*DIRECTIONS:*
For the material that follows, state how many lines contain the word "freqarr", and add nothing.

*AVAILABLE RECORDS:*
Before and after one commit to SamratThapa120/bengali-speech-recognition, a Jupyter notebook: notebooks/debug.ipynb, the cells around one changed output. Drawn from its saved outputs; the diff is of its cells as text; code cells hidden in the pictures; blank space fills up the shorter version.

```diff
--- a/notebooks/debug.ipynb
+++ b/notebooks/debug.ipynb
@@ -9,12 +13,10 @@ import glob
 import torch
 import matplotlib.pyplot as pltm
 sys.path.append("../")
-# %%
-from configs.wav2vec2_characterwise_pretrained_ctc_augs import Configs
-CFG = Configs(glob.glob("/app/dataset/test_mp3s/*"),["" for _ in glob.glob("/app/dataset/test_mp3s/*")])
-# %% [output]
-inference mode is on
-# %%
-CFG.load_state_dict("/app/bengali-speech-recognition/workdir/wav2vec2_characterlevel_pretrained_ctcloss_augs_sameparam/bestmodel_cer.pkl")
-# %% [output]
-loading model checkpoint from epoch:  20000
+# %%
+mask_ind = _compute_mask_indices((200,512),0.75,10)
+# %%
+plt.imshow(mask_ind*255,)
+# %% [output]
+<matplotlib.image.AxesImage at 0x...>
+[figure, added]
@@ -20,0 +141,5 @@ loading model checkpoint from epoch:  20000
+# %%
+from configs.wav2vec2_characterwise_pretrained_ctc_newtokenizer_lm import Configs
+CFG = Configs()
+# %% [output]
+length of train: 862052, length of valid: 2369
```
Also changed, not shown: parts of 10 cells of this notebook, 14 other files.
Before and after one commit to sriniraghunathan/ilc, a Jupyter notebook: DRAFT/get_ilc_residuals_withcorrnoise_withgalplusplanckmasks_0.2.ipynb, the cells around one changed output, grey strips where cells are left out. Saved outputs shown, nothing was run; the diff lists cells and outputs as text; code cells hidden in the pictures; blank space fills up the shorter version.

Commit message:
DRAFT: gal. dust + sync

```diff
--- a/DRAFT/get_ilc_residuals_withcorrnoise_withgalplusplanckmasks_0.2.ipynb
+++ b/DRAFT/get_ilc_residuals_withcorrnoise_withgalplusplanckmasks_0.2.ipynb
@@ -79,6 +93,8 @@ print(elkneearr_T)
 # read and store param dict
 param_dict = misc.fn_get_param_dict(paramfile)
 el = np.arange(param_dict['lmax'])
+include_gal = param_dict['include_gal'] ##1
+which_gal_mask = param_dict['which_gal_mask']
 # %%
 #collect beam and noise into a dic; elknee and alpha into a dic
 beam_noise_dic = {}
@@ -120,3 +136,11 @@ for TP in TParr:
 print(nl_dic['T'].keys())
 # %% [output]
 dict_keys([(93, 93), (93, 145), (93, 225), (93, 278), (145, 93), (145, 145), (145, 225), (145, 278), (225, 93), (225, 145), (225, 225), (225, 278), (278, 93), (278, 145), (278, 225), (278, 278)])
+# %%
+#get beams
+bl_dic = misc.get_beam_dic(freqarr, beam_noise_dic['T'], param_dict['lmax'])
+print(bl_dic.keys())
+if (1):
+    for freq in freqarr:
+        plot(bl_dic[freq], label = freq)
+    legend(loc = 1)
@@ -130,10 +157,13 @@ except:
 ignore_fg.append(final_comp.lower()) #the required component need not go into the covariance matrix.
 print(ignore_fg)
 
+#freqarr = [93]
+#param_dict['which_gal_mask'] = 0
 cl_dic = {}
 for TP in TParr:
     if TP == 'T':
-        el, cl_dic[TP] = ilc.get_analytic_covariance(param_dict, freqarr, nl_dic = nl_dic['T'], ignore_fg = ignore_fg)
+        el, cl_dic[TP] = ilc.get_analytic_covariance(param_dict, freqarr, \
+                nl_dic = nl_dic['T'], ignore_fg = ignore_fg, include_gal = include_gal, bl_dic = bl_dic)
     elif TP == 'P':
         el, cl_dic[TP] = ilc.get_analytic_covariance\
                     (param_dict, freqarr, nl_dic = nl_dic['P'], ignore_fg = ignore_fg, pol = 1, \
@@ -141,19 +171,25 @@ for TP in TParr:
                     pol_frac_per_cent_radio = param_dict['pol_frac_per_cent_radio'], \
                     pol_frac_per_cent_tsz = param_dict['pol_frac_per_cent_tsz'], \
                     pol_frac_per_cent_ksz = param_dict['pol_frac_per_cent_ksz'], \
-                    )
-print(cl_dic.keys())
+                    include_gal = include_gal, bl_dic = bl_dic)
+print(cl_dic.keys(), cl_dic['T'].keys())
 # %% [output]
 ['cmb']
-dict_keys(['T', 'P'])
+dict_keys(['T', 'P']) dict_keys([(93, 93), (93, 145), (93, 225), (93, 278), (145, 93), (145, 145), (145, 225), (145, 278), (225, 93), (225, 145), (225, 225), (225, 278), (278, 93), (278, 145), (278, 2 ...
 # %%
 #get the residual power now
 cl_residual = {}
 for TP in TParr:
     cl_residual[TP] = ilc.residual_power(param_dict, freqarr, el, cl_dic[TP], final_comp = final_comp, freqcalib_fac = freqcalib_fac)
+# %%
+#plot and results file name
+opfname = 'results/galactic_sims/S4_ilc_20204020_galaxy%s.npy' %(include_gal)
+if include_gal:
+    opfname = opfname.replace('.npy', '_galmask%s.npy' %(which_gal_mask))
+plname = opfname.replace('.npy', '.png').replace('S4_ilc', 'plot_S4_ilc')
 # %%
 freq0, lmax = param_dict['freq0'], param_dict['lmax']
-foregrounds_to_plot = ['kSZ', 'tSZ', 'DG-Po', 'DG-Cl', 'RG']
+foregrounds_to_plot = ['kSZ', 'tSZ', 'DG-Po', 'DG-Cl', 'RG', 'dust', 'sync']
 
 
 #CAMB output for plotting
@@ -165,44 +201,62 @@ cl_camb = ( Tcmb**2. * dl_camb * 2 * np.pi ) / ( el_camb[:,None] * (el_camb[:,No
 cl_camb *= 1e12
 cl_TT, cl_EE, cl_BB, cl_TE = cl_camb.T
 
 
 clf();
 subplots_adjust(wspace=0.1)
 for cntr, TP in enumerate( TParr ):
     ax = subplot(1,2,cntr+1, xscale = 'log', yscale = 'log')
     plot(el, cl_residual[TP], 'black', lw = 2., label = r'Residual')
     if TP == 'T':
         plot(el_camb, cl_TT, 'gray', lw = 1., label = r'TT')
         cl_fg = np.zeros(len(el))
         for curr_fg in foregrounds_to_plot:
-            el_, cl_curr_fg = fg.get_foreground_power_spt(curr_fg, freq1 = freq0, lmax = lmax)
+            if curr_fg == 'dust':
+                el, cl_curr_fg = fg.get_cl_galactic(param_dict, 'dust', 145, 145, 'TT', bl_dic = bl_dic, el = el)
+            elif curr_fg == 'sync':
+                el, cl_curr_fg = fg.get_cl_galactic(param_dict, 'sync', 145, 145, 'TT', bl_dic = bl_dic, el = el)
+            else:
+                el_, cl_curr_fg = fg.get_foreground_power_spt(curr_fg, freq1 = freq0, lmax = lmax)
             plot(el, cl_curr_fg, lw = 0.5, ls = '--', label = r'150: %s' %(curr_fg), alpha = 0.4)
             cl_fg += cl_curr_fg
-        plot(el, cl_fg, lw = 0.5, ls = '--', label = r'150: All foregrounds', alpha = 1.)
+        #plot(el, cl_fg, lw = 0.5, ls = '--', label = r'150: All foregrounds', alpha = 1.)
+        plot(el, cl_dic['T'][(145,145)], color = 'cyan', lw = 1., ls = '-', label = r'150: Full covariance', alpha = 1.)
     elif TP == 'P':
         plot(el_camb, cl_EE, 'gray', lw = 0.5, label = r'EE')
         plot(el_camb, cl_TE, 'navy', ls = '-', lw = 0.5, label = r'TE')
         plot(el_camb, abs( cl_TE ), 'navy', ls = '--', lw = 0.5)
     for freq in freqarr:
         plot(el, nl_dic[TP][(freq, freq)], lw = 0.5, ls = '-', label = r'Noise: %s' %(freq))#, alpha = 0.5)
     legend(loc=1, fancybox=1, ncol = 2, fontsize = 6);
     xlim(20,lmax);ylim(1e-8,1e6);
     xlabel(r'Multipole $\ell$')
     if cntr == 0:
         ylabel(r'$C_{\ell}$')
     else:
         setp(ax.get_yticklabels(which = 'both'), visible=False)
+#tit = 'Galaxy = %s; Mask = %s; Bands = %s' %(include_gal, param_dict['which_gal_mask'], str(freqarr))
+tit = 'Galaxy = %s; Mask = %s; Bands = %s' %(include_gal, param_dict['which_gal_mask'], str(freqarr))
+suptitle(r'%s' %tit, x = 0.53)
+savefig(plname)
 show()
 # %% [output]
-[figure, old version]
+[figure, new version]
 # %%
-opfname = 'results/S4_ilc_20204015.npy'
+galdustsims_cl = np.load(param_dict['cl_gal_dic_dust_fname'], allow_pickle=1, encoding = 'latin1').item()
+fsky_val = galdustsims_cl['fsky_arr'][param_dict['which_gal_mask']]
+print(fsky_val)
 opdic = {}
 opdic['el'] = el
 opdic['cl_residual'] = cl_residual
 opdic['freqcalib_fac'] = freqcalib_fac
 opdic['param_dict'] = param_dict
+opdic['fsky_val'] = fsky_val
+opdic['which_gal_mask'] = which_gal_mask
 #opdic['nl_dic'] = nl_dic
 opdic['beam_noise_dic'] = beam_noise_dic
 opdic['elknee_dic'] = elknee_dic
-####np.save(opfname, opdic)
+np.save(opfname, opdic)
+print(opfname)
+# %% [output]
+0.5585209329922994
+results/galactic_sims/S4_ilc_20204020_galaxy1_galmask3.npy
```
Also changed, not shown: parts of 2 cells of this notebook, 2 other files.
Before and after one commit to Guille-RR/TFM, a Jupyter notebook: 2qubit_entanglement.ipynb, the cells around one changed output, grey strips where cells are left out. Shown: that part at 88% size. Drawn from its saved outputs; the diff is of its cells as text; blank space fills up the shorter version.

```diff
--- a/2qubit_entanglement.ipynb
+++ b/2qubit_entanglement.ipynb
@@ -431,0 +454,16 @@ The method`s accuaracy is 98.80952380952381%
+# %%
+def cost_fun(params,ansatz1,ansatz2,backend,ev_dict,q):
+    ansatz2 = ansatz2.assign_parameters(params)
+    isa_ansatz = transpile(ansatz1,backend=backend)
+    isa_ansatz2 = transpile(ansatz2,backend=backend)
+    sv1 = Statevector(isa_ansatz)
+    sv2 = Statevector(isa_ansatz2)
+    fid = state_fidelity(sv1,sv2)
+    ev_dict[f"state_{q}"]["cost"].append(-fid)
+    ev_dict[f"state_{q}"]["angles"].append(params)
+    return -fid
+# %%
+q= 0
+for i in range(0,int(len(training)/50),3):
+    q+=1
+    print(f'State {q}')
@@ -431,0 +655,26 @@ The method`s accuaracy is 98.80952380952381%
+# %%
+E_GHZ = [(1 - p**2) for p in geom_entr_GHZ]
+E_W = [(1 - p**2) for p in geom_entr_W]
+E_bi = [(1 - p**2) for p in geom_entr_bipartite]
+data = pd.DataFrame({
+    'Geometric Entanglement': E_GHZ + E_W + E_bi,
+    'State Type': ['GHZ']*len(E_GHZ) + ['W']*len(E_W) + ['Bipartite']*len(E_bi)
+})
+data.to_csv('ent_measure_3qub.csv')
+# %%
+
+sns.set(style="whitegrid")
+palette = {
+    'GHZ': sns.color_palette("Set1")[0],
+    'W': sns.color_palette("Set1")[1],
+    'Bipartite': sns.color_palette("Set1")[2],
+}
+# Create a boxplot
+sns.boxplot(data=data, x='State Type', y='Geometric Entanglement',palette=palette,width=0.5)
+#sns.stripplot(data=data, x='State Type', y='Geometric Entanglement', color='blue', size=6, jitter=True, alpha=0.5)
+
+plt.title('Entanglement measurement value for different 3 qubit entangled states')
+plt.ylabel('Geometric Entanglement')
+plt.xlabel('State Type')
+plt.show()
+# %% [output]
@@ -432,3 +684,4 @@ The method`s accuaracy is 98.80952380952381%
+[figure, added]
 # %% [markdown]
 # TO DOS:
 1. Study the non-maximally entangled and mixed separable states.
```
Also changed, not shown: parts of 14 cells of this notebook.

*SOLUTION FOR THIS EXERCISE:*
10